Work will begin this month on the £25,000–£30,000 national memorial to the Maori Battalion in Palmerston North.

Money for the project is being raised by the Maori people throughout New Zealand and by carnivals and special contributions in the Manawatu district.

The memorial will be a two-storey building to serve as a community centre in Palmerston North for both Maori and Pakeha. It will be built by the Raukawa Tribal Executive and will probably take about six months to complete. The expected completion date could well coincide with the reunion of the 28th Maori Battalion.

It was from Palmerston North that the battalion left for service overseas and it was this that prompted the Raukawa Tribal Executive to consider a memorial even as far back as the days of the Second World War.

The design of the building will be a striking blend of modern and traditional; the architect, who is Maori, is Mr John Scott of Hastings. The tribal executive has raised sufficient funds to get the building started and tenders are now being called.

South Island Better?

The Bishop of Aotearoa, the Rt. Rev. W. N. Panapa, said in an Invercargill interview recently that Maoris received a ‘better deal’ in the South Island than they did in the North.

Bishop Panapa said that people in the South Island had a better attitude to Maoris and were much friendlier to them.
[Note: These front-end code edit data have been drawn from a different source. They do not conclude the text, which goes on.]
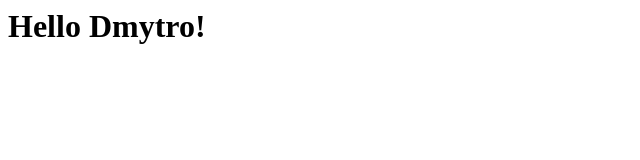
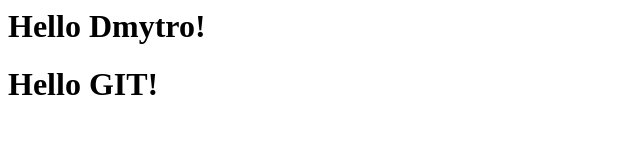
Before and after one commit to DmytroGoncharov/Hi, a plain HTML site: page index.html in a window 1280 px wide. Shown: the whole page, without its empty margins (0-640 px from the left). Drawn offline with Linux system fonts and the light colour scheme.

Commit message:
Revert "Revert "1.1""
This reverts commit dfa52d85870938851ae4367caa65875931fd63ec.

```diff
--- a/index.html
+++ b/index.html
@@ -1 +1,2 @@
 <h1>Hello Dmytro!</h1>
+<h1>Hello GIT!</h1>
```
Also changed, not shown: test.txt.
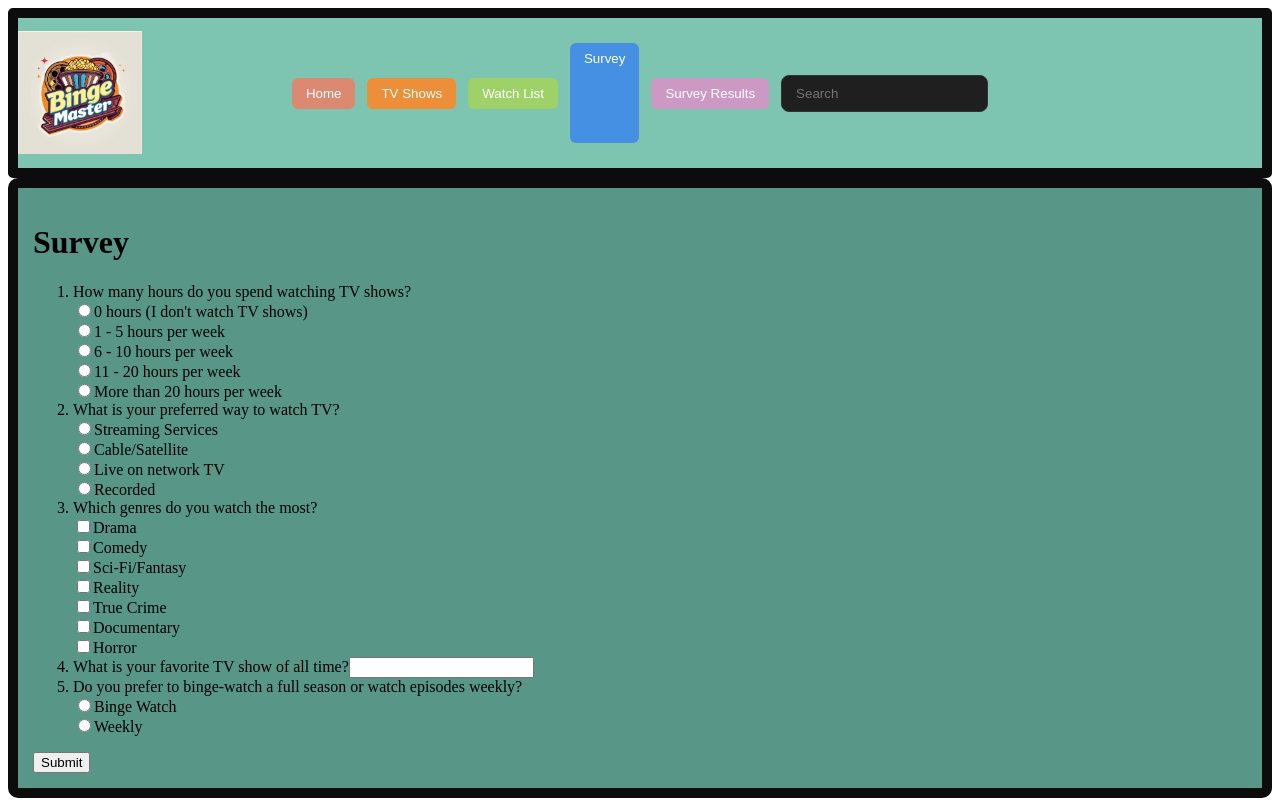
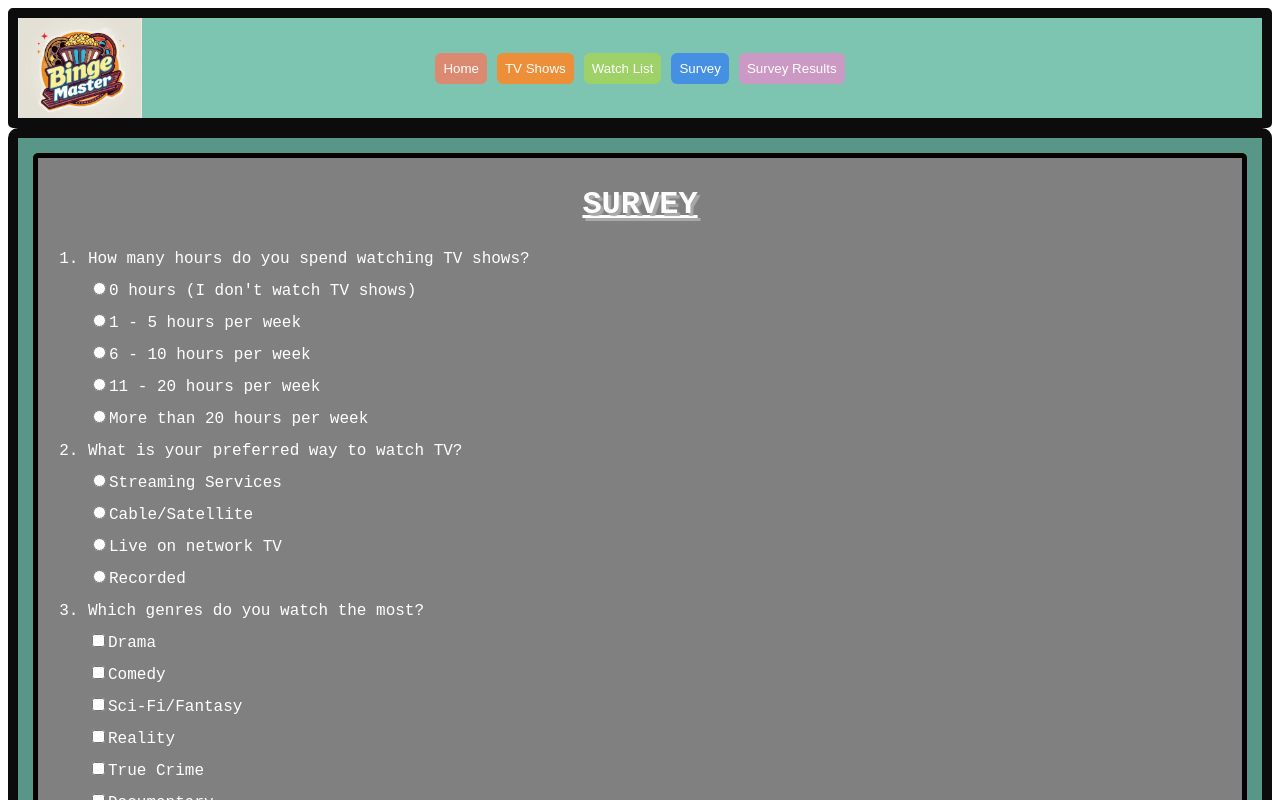
Before and after one commit to IslaChaos13/SDI-Project-2.1, a React (Vite) app in the folder tv-shows/: page /survey in a window 1280 px wide. Shown: the top 800 px of the page. Built offline with nearby package versions, Linux system fonts and the light colour scheme.

Commit message:
Monospace wording and gray background to most context

```diff
--- a/tv-shows/src/Layout/Layout.css
+++ b/tv-shows/src/Layout/Layout.css
@@ -1,6 +1,6 @@
 .layout-main{
     display: flex;
-    height: 150px;
+    height: 100px;
     border: 10px solid rgb(12, 12, 12);
     border-radius: 5px;
     background-image: url(../assets/bingeMaster.png);
@@ -15,16 +15,16 @@
     display: flex;
     justify-content: center;
     align-items: center;
-    gap: 12px;
+    gap: 10px;
     list-style: none;
     padding: 0;
     margin: 0 auto;
 }
 
+
+
 .layout-main ul button{
-    max-width:max-content;
-    max-height: auto;
-    padding: 8px 14px;
+    padding: 8px 8px;
     border-radius: 6px;
     border: none;
 
@@ -43,7 +43,7 @@
     background-color:#9ed167;
 }
 
-.layout-main ul .survey{
+.layout-main ul .survey-btn{
     color: white;
     background-color: #4690e4;
 }
--- a/tv-shows/src/Layout/Layout.jsx
+++ b/tv-shows/src/Layout/Layout.jsx
@@ -3,26 +3,20 @@ import { Outlet, Link, useNavigate } from 'react-router-dom'
 import './Layout.css'
 
 function Layout(){
-    const [search, setSearch] = useState("")
+const [search, setSearch] = useState("")
     const navigate = useNavigate()
 
     return(
     <>
         <div className ="layout-main">
 
-            <ul className = 'navbar'>
+            <ul>
                 <li ><button className ='home' type="button" onClick={() => {navigate('/')}}>Home</button></li>
                 <li><button className ='shows' onClick={() => {navigate('./shows')}}>TV Shows</button></li>
                 <li> <button className='watchlist' onClick={() => {navigate('/watchlist')}}>Watch List</button></li>
-                <li><button className='survey' onClick={() => {navigate('/survey')}}>Survey</button></li>
+                <li><button className='survey-btn' onClick={() => {navigate('/survey')}}>Survey</button></li>
                 <li><button className="survey-results" onClick={() => {navigate('/surveyresults')}}>Survey Results</button></li>
-                <li> <input
-                className = 'search'
-                type ='text'
-                placeholder="Search"
-                value={search}
-                onChange={(e) => setSearch(e.target.value)}
-            /></li>
+
             </ul>
 
 
--- a/tv-shows/src/ShowDetails/WatchListPage.css
+++ b/tv-shows/src/ShowDetails/WatchListPage.css
@@ -5,9 +5,22 @@
     justify-content: center;
     min-height: 60vh;
     text-align: center;
-    background-color: #7dc5b1;
+    background-color: #589687;
     border: 10px solid rgb(12, 12, 12);
     border-radius: 5px;
+    font-family: monospace;
+
+}
+
+.empty h1{
+  text-decoration: underline;
+  text-shadow: 3px 3px 1px darkgray;
+  margin-left: 25%;
+  margin-right: 25%;
+  background-color: gray;
+  color: whitesmoke;
+  padding: 10px;
+  border: 2px solid black;
 
 }
 
@@ -16,18 +29,25 @@
   background-color: #5e6261;
   padding: 5px;
   margin: 2px;
-  color:white
+  color:white;
+  border: 2px solid black;
+  padding: 10px;
+  border-radius: 5px;
+
 }
 
 .empty button {
    max-width: max-content;
     max-height: auto;
-    padding: 8px 14px;
+    padding: 6px 12px;
     border-radius: 6px;
     border: none;
     font-family: monospace;
     background-color: #ccc;
+
 }
+
+
 
 .watchlist{
     background-color: #7dc5b1;
@@ -37,6 +57,14 @@
 
 .watchlist h1{
   text-align: center;
+  font-family: monospace;
+  text-shadow: 3px 3px 1px darkgray;
+  text-decoration: underline;
+  background-color: gray;
+  margin-left: 25%;
+  margin-right: 25%;
+  padding: 5px;
+  border-radius: 5px;
 }
 .watchlist-grid {
   display: grid;
--- a/tv-shows/src/ShowDetails/showdetails.css
+++ b/tv-shows/src/ShowDetails/showdetails.css
@@ -12,12 +12,19 @@
 }
 
 .l-Details h1{
+    font-family: monospace;
+    text-decoration: underline;
     text-align: center;
+    text-shadow: 3px 3px 1px darkgray;
 }
 
 .r-Details{
+    background-color: gray;
+    color: white;
+    padding: 10px;
     flex: 2;
     align-items: center;
     font-family: monospace;
     text-align: justify;
+    font-size: medium;
 }
--- a/tv-shows/src/Shows/Shows.css
+++ b/tv-shows/src/Shows/Shows.css
@@ -15,18 +15,20 @@
 .tvShows-screen h1{
     text-align: center;
     color: rgb(0, 0, 0);
-    text-shadow: 3px 3px 1px #827171;
+    text-shadow: 3px 3px 1px darkgray;
+    font-family: monospace;
+    font-size: xx-large;
 }
 
 .tvShows-screen p{
     text-align: justify;
     font-family: monospace;
     font-size: medium;
-    background-color: #8dddb9;
+    background-color: gray;
     border: 2px solid black;
     border-radius: 5px;
-
-    padding: 5px;
+    color: white;
+    padding: 10px;
 
 }
 .tvShows-main ul{
--- a/tv-shows/src/Shows/Shows.jsx
+++ b/tv-shows/src/Shows/Shows.jsx
@@ -1,11 +1,11 @@
 import { useState, useEffect } from 'react'
-import { useNavigate, useOutletContext } from 'react-router-dom'
+import { Outlet, useNavigate, useOutletContext } from 'react-router-dom'
 import './Shows.css'
 import ShowDetails from '../ShowDetails/ShowDetails'
 import { useWatchlist } from "../context/WatchlistContext"
 
 function Shows () {
-    const { search } = useOutletContext()
+    const [search, setSearch] = useState("")
     const [tvShows, setTVShows] = useState([])
 
 
@@ -38,6 +38,13 @@ function Shows () {
             <div className ='tvShows-main'>
                 <div className = 'tvShows-screen'>
             <h1>TV SHOWS</h1>
+            <input
+                className = 'search'
+                type ='text'
+                placeholder="Search"
+                value={search}
+                onChange={(e) => setSearch(e.target.value)}
+            />
               <p>Dive into your next obsession with a website built for nonstop binge-watching. From gripping dramas and laugh-out-loud comedies to edge-of-your-seat thrillers, every series is just a click away. Discover new favorites, revisit classics, and let entire seasons unfold back-to-back without interruption. Whether you've got a free evening or a full weekend to disappear into, this is your all-access pass to stories you won't want to pause.</p>
             <ul>
                 {filterShows.map((t) => (
@@ -53,6 +60,7 @@ function Shows () {
             </ul>
             </div>
             </div>
+                <Outlet context = {{search}}/>
         </>
     )
 }
--- a/tv-shows/src/css/Survey.css
+++ b/tv-shows/src/css/Survey.css
@@ -6,5 +6,35 @@
     border-radius: 10px;
     min-height: 100px;
     background-color: #589687;
+    font-family: monospace;
 
 }
+.survey form{
+    background-color: gray;
+    border: 5px solid black;
+    border-radius: 5px;;
+    padding: 10px;
+    gap: 20px;
+    font-size: large;
+    width: 100%;
+    line-height: 200% ;
+}
+
+.survey form button{
+    text-align: center;
+    padding: 8px 8px;
+    border-radius: 6px;
+    border: none;
+}
+.survey form h1{
+    color: white;
+    text-align: center;
+    text-decoration: underline;
+    font-family: monospace;
+    text-shadow: 3px 3px 1px darkgray;
+}
+
+.survey form ol li{
+    color: white;
+    background-color: gray;
+}
--- a/tv-shows/src/css/SurveyResults.css
+++ b/tv-shows/src/css/SurveyResults.css
@@ -4,6 +4,28 @@
     border-radius: 5px;
     padding: 10px;
     height: 800px;
+    text-align: center;
+    font-family: monospace;
+}
+
+.empty-surveyresults h1{
+    text-shadow: 3px 3px 1px darkgray;
+    text-decoration: underline;
+    background-color: gray;
+    margin-left: 25%;
+    margin-right: 25%;
+    border-radius: 5px;
+    border: 2px solid black;
+    padding: 1%;
+}
+
+.empty-surveyresults p{
+    background-color: gray;
+    margin-left: 25%;
+    margin-right: 25%;
+    border-radius: 5px;
+    border: 2px solid black;
+    padding: 1%;
 }
 
 .surveyResults{
@@ -13,6 +35,7 @@
     text-align: center;
     font-family: monospace;
     font-size: larger;
+
 }
 
 .surveyAnswer{
--- a/tv-shows/src/pages/Survey.jsx
+++ b/tv-shows/src/pages/Survey.jsx
@@ -75,7 +75,8 @@ return (
         <div className = "survey">
 
         <form onSubmit={handleSubmit}>
-        <h1>Survey</h1>
+
+        <h1>SURVEY</h1>
         <ol>
         <li>
             How many hours do you spend watching TV shows?
--- a/tv-shows/src/pages/SurveyResults.jsx
+++ b/tv-shows/src/pages/SurveyResults.jsx
@@ -5,12 +5,14 @@ import '../css/SurveyResults.css'
 function SurveyResults() {
   const { results } = useSurvey();
 
+  const navigate = useNavigate()
+
   if(!results || results.length === 0)
     return(
       <div className = "empty-surveyresults">
         <h1>All Survey Results</h1>
         <p> No survey has been submitted yet.</p>
-        <button onClick={() => {navigate('/survey')}}>doesnt work</button>
+        <button onClick={() => {navigate('/survey')}}>Back to Survey</button>
       </div>
     )
 
```
Also changed, not shown: tv-shows/src/ShowDetails/WatchListPage.jsx (+5 -2 lines).
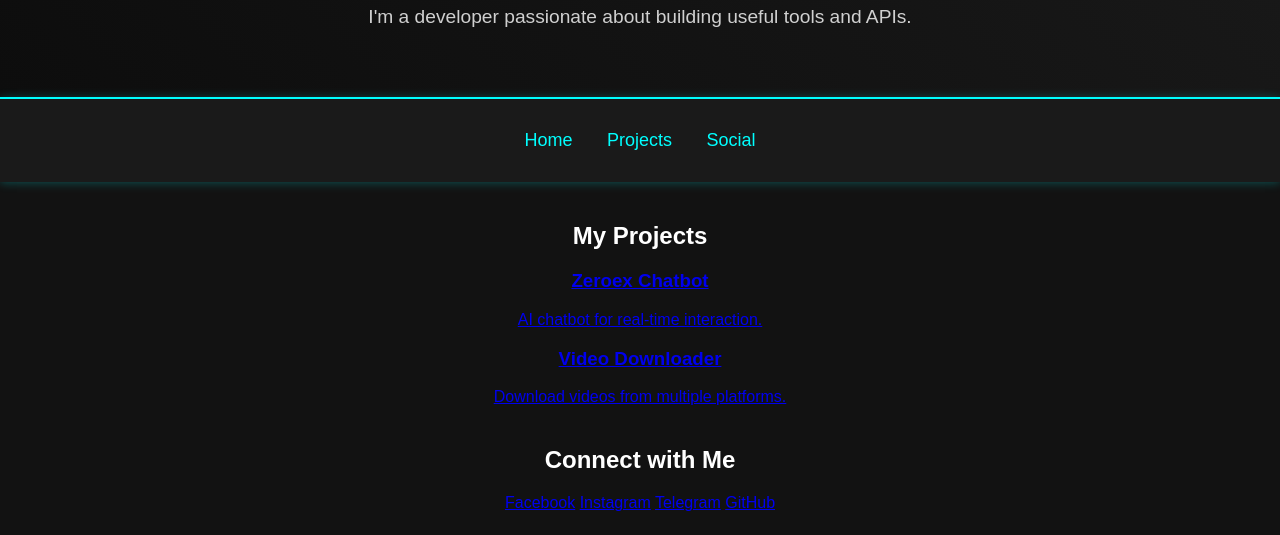
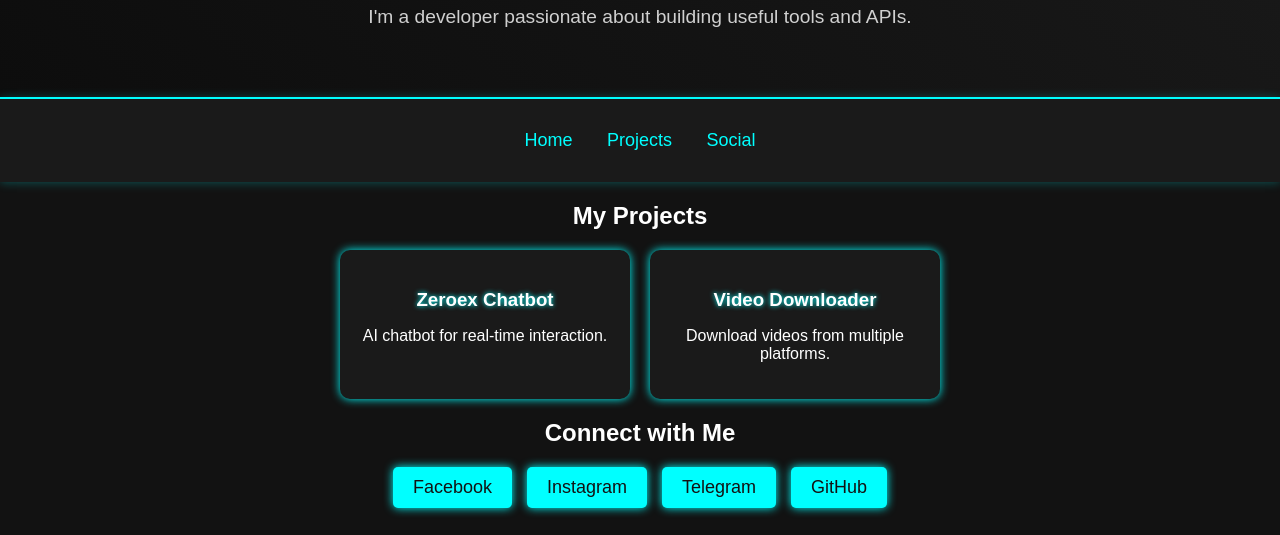
Before and after one commit to ZeroEx-0X/my-portfolio, a website: page views/index.html in a window 1280 px wide. Shown: the part 265-800 px from the top of the page. Drawn offline with Linux system fonts and the light colour scheme.

Commit message:
Update styles.css

```diff
--- a/public/styles.css
+++ b/public/styles.css
@@ -79,32 +79,59 @@
     box-shadow: 0 0 15px #00ffff;
 }
 
-/* Projects Section */
-#projects {
-    margin: 40px 0;
+/* PROJECT SECTION */
+.project-container {
+    display: flex;
+    justify-content: center;
+    gap: 20px;
+    margin-top: 20px;
 }
 
-#projects ul {
-    list-style: none;
-    padding: 0;
+.project-card {
+    background: #1a1a1a;
+    padding: 20px;
+    border-radius: 10px;
+    text-align: center;
+    width: 250px;
+    box-shadow: 0 0 10px #00ffff;
+    transition: 0.3s;
+    text-decoration: none;
+    color: white;
 }
 
-#projects ul li {
-    margin: 10px 0;
-    font-size: 1.2rem;
+.project-card:hover {
+    box-shadow: 0 0 15px #00ffff;
+    transform: scale(1.05);
 }
 
-#projects ul li a {
-    color: #00ffff;
+.project-card h3 {
+    margin-bottom: 10px;
+    text-shadow: 0 0 5px #00ffff;
+}
+
+/* SOCIAL SECTION */
+.social-container {
+    display: flex;
+    justify-content: center;
+    gap: 15px;
+    margin-top: 20px;
+}
+
+.social-btn {
+    background: #00ffff;
+    color: #121212;
+    padding: 10px 20px;
+    border-radius: 5px;
     text-decoration: none;
-    font-weight: bold;
+    font-size: 18px;
+    box-shadow: 0 0 10px #00ffff;
     transition: 0.3s;
 }
 
-#projects ul li a:hover {
-    text-shadow: 0 0 10px #00ffff;
+.social-btn:hover {
+    background: #009999;
+    box-shadow: 0 0 15px #00ffff;
 }
-
 /* Chatbox */
 #chat-container {
     width: 50%;
```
The Maori people could sense this attitude, with the result that more and more were settling in South Island areas.

The Bishop, who was making his annual visit to the South Island, said that because of the ‘new awareness’ of the South Island among the Maori people, he proposed to make two recommendations to the next meeting of the Bench of Bishops of the province of New Zealand.

He would ask them to send a Maori vicar to work among the Maori people in the South. The vicar would be stationed in Christchurch. He would also ask that the next Maori youth festival, the triennial hui topu, he held in Christchurch.

Bishop Panapa said that Maoris were not just emigrating from the North Island to the South. They were ‘spilling over’ because experience was showing that it was easier for them to obtain jobs in the South. In the past, Maori men had come to the South Island as seasonal workers and gone home when the work ceased. But now hundreds stayed, because it was easier for them to get continuity of work and good housing. South Island people had a more reasonable attitude towards inter-marriage.

He said that Maoris who settled in the South were of a good type. ‘The fact that they are readily accepted is an indication of this.’

Mr Heikahurangi Rogers has recently transferred from his position as Senior Maori Welfare Officer in the Maori Affairs Department sub-office at Kaikohe, and is now District Maori Welfare Officer in Palmerston North.

Mr Rogers has been attached to the Kaikohe Office for 15 years; apart from some periods of study, he has been there almost all his career. The Tribal Committees, Executives and Welfare Leagues in the Hokianga and Bay of Islands zones will miss their association with Mr Rogers, as he has done wonderful work on their behalf at all times and under all conditions. He was also a strong committee member of the Kaikohe Primary School and a foundation member of Dr Paewai's Advice and Guidance Scheme.

The District and Sub-office staff farewelled Mr Rogers and presented him with a barometer, as they knew he was leaving the ‘Winterless North’.

Kimihia te Matauranga e Hei.

—Sara Motu